I don’t want to brag, but are they not pretty amazing friends of mine?

Close-up shot of a blanding turtle. Photo by Jennifer Howard.
Blanding turtle soaking up the sun’s warm rays.
Photo by Jennifer Howard.
A Big Brown Bat in our care. Photo by Jennifer Howard.
Groundhogs are one of Canada’s largest hibernators. Photo by Jennifer Howard.
Leopard Frogs are brumation species. Photo by Jennifer Howard .
The Black Bear is a light hibernator. They go into a torpor state. Photo by Jennifer Howard.

Like me, Richardson’s Ground Squirrels are light hibernators. So are Eastern Chipmunks and Striped Skunks. But between you and I, I’ll let you in a little secret, bears are not true hibernators. They only go into a torpor, during which their heart rate is extremely low, but their body temperature remains high.

The Ground Squirrels, an important part of the prairie ecosystem, can be in the torpor state, can you believe, for four to nine months a year, waking up for short periods of time!

The chipmunks don’t sleep all the way through the season but wake up every few days to feed on their stored food. I love them they’re so cute. Unlike many rodents and birds around me, who hoard food for the cold months, the skunks have spent the autumn eating as much as possible. Once settled into their den, these mammals go into a torpor, waking from time to time.

Of course, some species including most carnivores and members of the deer family don’t hibernate at all. Some of them are specially adapted to hunting or foraging in the deep snow and chilly temperatures of Canada’s north. Nature is teeming with wildlife in winter, it is just difficult to see. Would you like some examples? Of course, you would! Here, are some examples:

Artic Foxes are sub-zero specialists, well adapted to cold climates. Their compact body, short legs and ears reduce exposure and conserve heat, and their large, furry paws allow them to walk on top of snowdrifts. They can withstand temperatures as low as -50 degrees (Brrr) by sheltering behind rocks or windbreaks and wrapping their long, bushy tails around their heads.

Beavers: take advantage of the insulating snow and their waterproof coats get thicker in winter. And these friends of mine at times warn me of danger nearby.

Photo by Jennifer Howard
Photo by Jennifer Howard.
In winter, the signs become trickier to spot because of the snow and frozen lakes and ponds. Photo by Jennifer Howard.

Chickadees: live in Ontario year-round. Throughout the year, they store food in cracks of tree bark. Their hippocampus, the part of the brain responsible for memory, expands in the fall and winter to help it recall where it stored food. Most amazing of all is the bird’s ability to go into regulated hypothermia. During the day, Chickadees gorge on their stockpiled food supplies. When dusk comes, they lower their internal body temperature and shiver through the night to keep warm. When daylight breaks, they begin feasting again to replenish the spent calories. It is very soothing to hear them sing. What? You don’t think bears like to hear birds singing. Humans are so not versed with nature.

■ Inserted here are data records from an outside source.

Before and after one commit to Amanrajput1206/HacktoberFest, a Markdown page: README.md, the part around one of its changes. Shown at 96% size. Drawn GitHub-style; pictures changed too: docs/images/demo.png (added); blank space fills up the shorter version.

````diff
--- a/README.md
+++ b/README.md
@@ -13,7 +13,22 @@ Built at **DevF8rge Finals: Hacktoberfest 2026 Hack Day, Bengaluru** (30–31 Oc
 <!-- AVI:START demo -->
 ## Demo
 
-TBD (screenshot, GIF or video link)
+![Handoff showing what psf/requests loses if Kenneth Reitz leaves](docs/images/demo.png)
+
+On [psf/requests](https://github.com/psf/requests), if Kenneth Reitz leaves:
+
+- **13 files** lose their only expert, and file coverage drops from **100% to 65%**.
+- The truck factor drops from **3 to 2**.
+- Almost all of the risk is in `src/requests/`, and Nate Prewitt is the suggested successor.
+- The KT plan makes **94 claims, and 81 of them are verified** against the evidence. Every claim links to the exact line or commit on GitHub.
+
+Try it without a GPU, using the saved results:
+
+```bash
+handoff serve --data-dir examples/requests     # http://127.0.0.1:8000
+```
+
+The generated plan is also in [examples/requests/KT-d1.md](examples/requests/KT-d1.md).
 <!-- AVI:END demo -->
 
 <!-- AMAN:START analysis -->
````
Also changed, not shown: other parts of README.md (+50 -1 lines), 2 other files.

The photo of this majestic moose was taken by Jennifer Howard.
The Canada Lynx, one of our country’s biggest cats.
Photo courtesy Jennifer Howard.

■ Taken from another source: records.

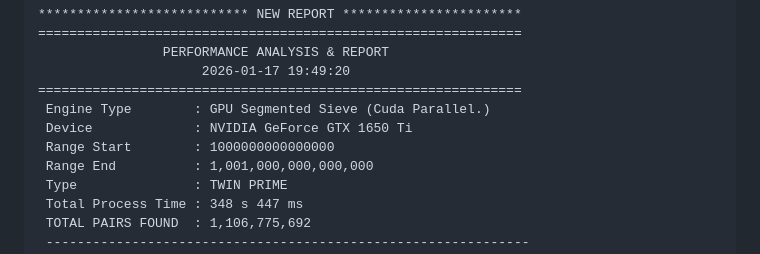
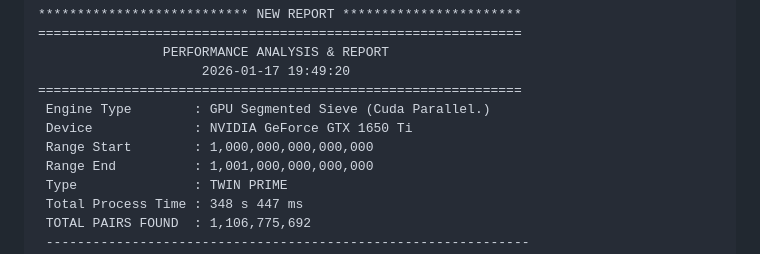
Before and after one commit to bilgisofttr/turkishsieve, a Markdown page: README.md, the part around the change. Drawn GitHub-style.

Commit message:
Improve formatting of Range Start in README
Formatted the Range Start value for better readability.

```diff
--- a/README.md
+++ b/README.md
@@ -89,7 +89,7 @@ This report is the result of the TSE V.1.0.0 application.
 ==============================================================
  Engine Type        : GPU Segmented Sieve (Cuda Parallel.)
  Device             : NVIDIA GeForce GTX 1650 Ti
- Range Start        : 1000000000000000
+ Range Start        : 1,000,000,000,000,000
  Range End          : 1,001,000,000,000,000
  Type               : TWIN PRIME
  Total Process Time : 348 s 447 ms
```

Have I mentioned the majestic Moose? They store up large quantities of fat in autumn, relying on their stored energy and conserving it by moving as little as possible!

How about Grey Wolves? They have two layers of fur that help them stay warm during the cold winter.

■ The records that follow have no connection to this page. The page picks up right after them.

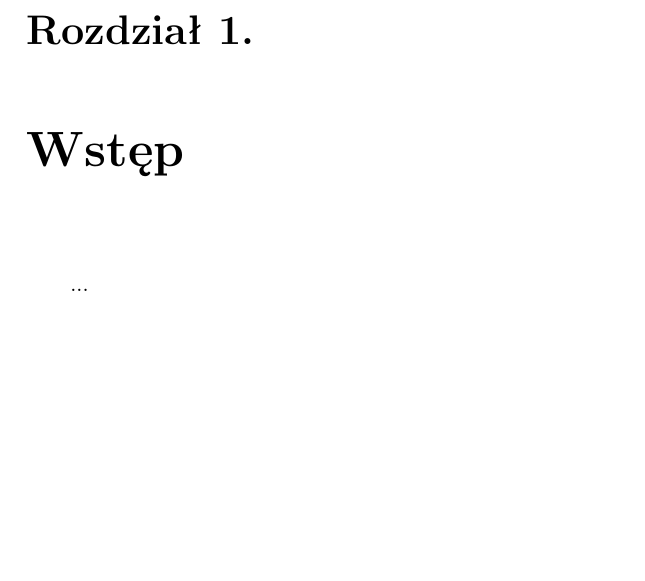
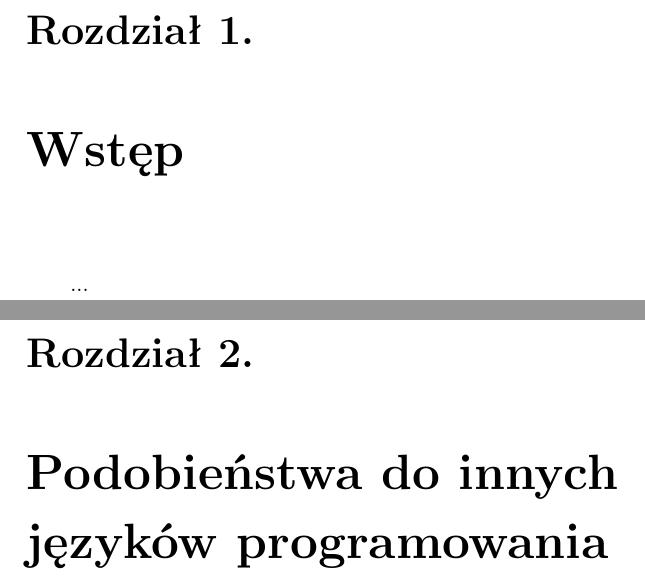
Before and after one commit to Vyeczorny/mgr, a LaTeX thesis (Praca/praca.tex): part of page 7 of 7 before the commit and two parts of pages 7 and 9 of 9 after it, the two joined at a grey line, cut so that both start at the same text, the shorter picture padded with empty space. The pictures show the PDF file Praca/praca.pdf that the author committed with the source.

Commit message:
Old changes

```diff
--- a/Praca/praca.tex
+++ b/Praca/praca.tex
@@ -41,8 +42,17 @@
 %%%%% POCZĄTEK ZASADNICZEGO TEKSTU PRACY
 
 \chapter{Wstęp}
+\label{ch:wstep}
 
 ...
+
+\chapter{Podobieństwa do innych języków programowania}
+\label{ch:podobienstwa_do_innych}
+
+% Kiedy w 2014 roku na konferencji WWDC Craig Federighi poraz pierwszy zaprezentował język Swift, przedstawił go jako jeden z najbezpieczniejszych i najbardziej nowoczesnych języków programowania. Głównym powodem było oczywiste porównanie do Objective-C i pozbycie się dużej ilości jego wad (temat zostanie rozwinięty w rozdziale \ref{ch:podobienstwa_do_objc}). Z drugiej jednak strony Chris Lattner, główny projektant Swifta, przyznał, że podczas prac nad nim zespół często inspirował się innymi językami, takimi jak: Rust, Haskell, Ruby, Python, C\# czy CLU, co w dużym stopniu przyczyniło się do \textit{nowoczesności} nowo powstałego języka. W tym rozdziale zostaną zaprezentowane najważniejsze cechy Swifta zaczerpnięte w całości z innych języków programowania lub wzorowane na właściwościach spotykanych w innych językach programowania.
+
+
+
 
 
 %%%%% BIBLIOGRAFIA
```
Also changed, not shown: ideas.md (+1 -0 lines), notes.md (added, +4 -0 lines), Praca/praca.pdf, Praca/praca.tex (1 more changed lines).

The Canada Lynx, one of our country’s biggest cats, has no problem trekking in deep snow, thanks to its large, furred paws, which act like snowshoes.

Their keen eyesight and their sharp, feline senses connect them to their environment and make them great hunters.

I am always on the lookout for them.

A little bit of advice from an old bear, Nature is all around us, even in winter. Get outside, enjoy it, and discover a world of winter wildlife activities.  Remember that nature is not noisy, and please keep in mind animals and plants go about their efforts for survival quietly. So, “please do not disturb”.

Happy hiking!

Eddy the Teddy

Who am I?
error: Content is protected !!